What is the current situation? There are nearly 5.5 million young adults both out of school and out of work. More so, the underemployment rate among recent college graduates stubbornly hovers around 45% . Put simply, the United States is experiencing a serious disconnect between what employers need and what prospective employees are able to do. Now is the right time to explore new solutions for preparing talent on a national scale.
Beginning in 2014, the U.S. Chamber of Commerce Foundation (USCCF) advanced an employer-led approach to education and workforce partnerships by leveraging lessons learned from supply chain management. Just as supply chains create a network of partners working together to meet a common end goal, key to the Talent Pipeline Management (TPM) initiative is the business community organizing the right partners to meet a common objective.
Recently, USCCF released a new report titled Talent Orchestrators: Scaling Youth Employment Through Business-Facing Intermediaries. It leverages TPM’s demand-driven approach to reimagine how employers and education providers can work together to increase work-based learning and entry-level employment opportunities for young adults. Specifically, the report outlines how intermediaries—organizations that connect business and youth—are well positioned to coordinate interactions that address human capital needs while creating opportunities for aspiring youth. However, they traditionally face three main barriers to expanding youth employment efforts:
- Obtaining employer buy-in: Intermediaries spend a substantial amount of time brokering relationships with employers to take on interns or employees.
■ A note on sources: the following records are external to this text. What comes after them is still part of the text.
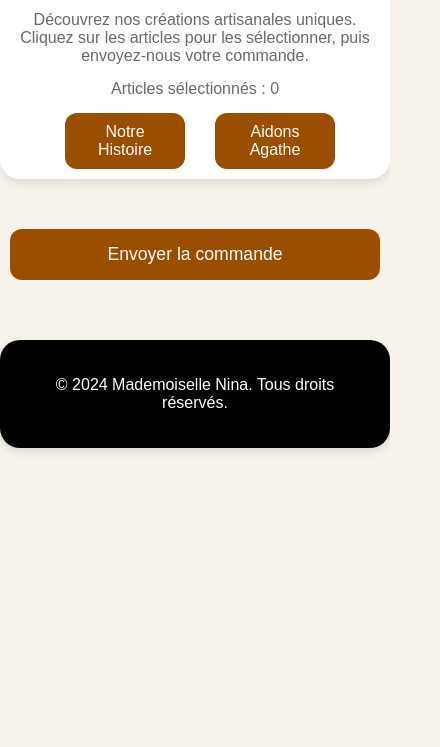
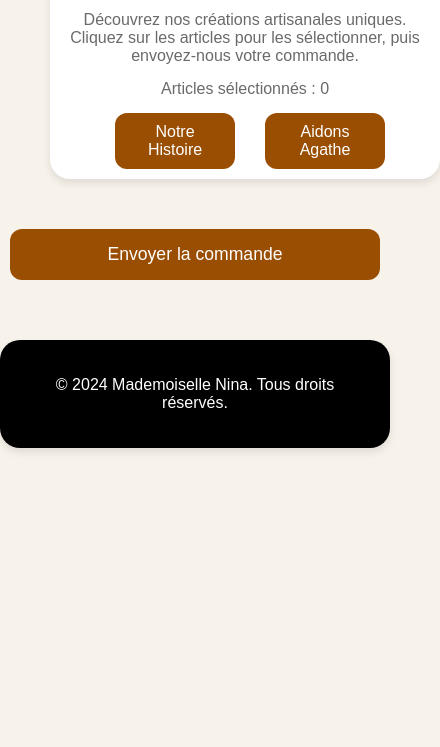
Before and after one commit to grymzer/Mademoiselle-Nina, a plain HTML site: page index.html in a window 390 px wide. Shown: the part 97-844 px from the top of the page, 440 px wide, since content can reach past the window. Drawn offline with Linux system fonts and the light colour scheme; no server answers.

Commit message:
Update styles.css

```diff
--- a/styles.css
+++ b/styles.css
@@ -226,7 +226,7 @@ label {
         padding: 10px 10px;
         width: 100%;
         box-sizing: border-box; /* Inclure les bordures dans la largeur */
-        margin: 20px 0;
+        margin-left: 50px;
         text-align: center;
     }
 
```
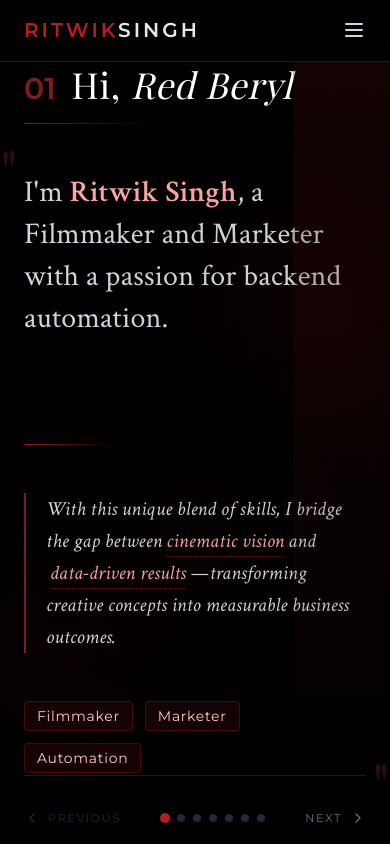
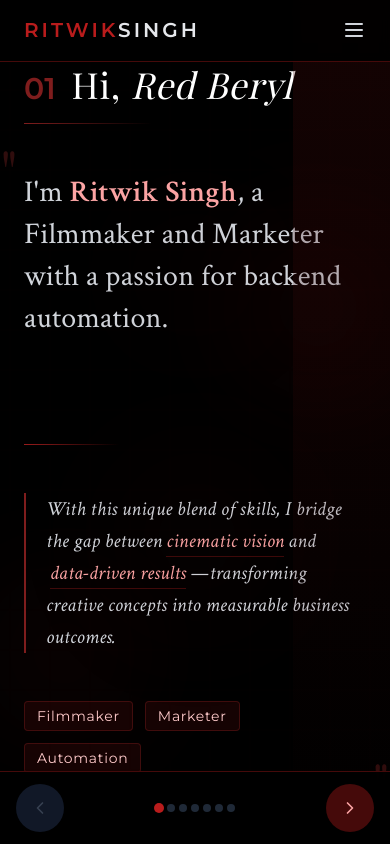
Before and after one commit to ritwikleads/Red-Beryl, a Next.js app: page / in a window 390 px wide. Built offline with nearby package versions, Linux system fonts and the light colour scheme; a web font is replaced by a local one.

Commit message:
changes to navigation

```diff
--- a/app/page.tsx
+++ b/app/page.tsx
@@ -642,7 +642,7 @@ const ResumeWebsite = () => {
       </nav>
 
       {/* Main Content */}
-      <div className="relative w-full h-screen pt-16">
+      <div className="relative w-full h-screen pt-16 pb-24 md:pb-0">
         {sections.map((section, index) => (
           <div
             key={index}
@@ -682,8 +682,8 @@ const ResumeWebsite = () => {
                 </div>
               </div>
 
-              {/* Navigation controls */}
-              <div className="flex justify-between items-center mt-12 mb-4 max-w-3xl mx-auto w-full pt-8 sticky bottom-0 bg-black bg-opacity-80 backdrop-blur-sm py-4 border-t border-red-950">
+              {/* Desktop Navigation controls (hidden on mobile) */}
+              <div className="hidden md:flex justify-between items-center mt-12 mb-4 max-w-3xl mx-auto w-full pt-8 sticky bottom-0 bg-black bg-opacity-80 backdrop-blur-sm py-4 border-t border-red-950">
                 <button
                   onClick={goToPrevSection}
                   className={`flex items-center space-x-2 text-sm uppercase tracking-widest transition-colors ${
@@ -728,6 +728,48 @@ const ResumeWebsite = () => {
         ))}
       </div>
 
+      {/* Fixed Mobile Navigation Bar (only visible on mobile) */}
+      <div className="md:hidden fixed bottom-0 left-0 w-full bg-black bg-opacity-90 backdrop-blur-md border-t border-red-950 z-50">
+        <div className="container mx-auto px-4 py-3 flex justify-between items-center">
+          <button
+            onClick={goToPrevSection}
+            className={`flex items-center justify-center rounded-full w-12 h-12 ${
+              activeSection > 0
+                ? "bg-red-950 text-red-300 hover:bg-red-900 hover:text-red-200"
+                : "bg-gray-900 text-gray-700 cursor-not-allowed"
+            }`}
+            disabled={activeSection === 0}
+          >
+            <ChevronLeft size={20} />
+          </button>
+
+          <div className="flex space-x-1">
+            {sections.map((_, i) => (
+              <button
+                key={i}
+                onClick={() => goToSection(i)}
+                className={`w-2 h-2 rounded-full transition-all ${
+                  i === activeSection ? "bg-red-700 scale-125" : "bg-gray-800"
+                }`}
+                aria-label={`Go to slide ${i + 1}`}
+              />
+            ))}
+          </div>
+
+          <button
+            onClick={goToNextSection}
+            className={`flex items-center justify-center rounded-full w-12 h-12 ${
+              activeSection < sections.length - 1
+                ? "bg-red-950 text-red-300 hover:bg-red-900 hover:text-red-200"
+                : "bg-gray-900 text-gray-700 cursor-not-allowed"
+            }`}
+            disabled={activeSection === sections.length - 1}
+          >
+            <ChevronRight size={20} />
+          </button>
+        </div>
+      </div>
+
       {/* Background decoration */}
       <div className="fixed top-0 left-0 w-full h-full pointer-events-none z-0 overflow-hidden">
         {/* Dark red diagonal line */}
```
But successful onboarding of new employer relationships or maintaining current ones is often met with mixed results.
- Making a good match: Intermediaries often experience a mismatch between the supply and demand for talent, making it difficult to meet the needs of employer and young adults alike.
- Ensuring that youth can add value on day one: With the decline in low-skilled jobs, intermediaries face more pressure to find youth with the skills and competencies that add value to the employer partner at the outset.
To overcome these barriers, the report includes recommendations for how intermediaries can offer a combination of demand-driven services to help employers work seamlessly with education and training providers. These design principles encourage intermediaries to effectively orchestrate talent by:
- Creating shared value. Intermediaries can focus on serving employers well without sacrificing their mission to support young adults—a win-win for all stakeholders.
- Managing talent sourcing. Intermediaries not only identify talent, but they manage a wide network of proven partners training in-school and out of school youth.
- Providing training and credentialing support. Effective intermediaries deliver to both youth and employers the necessary job-specific training and supports for a successful youth employment experience.
This report is the latest work of USCCF’s Youth Employment initiative which is focused on closing the skills gap by providing customized tactics for the private sector to develop young talent as a part of its overall business strategy. Visit www.YouthEmploymentWorks.org to learn more.
ABOUT THE AUTHOR
Erica Kashiri is director of policy and programs at the USCCF's Center for Education and Workforce.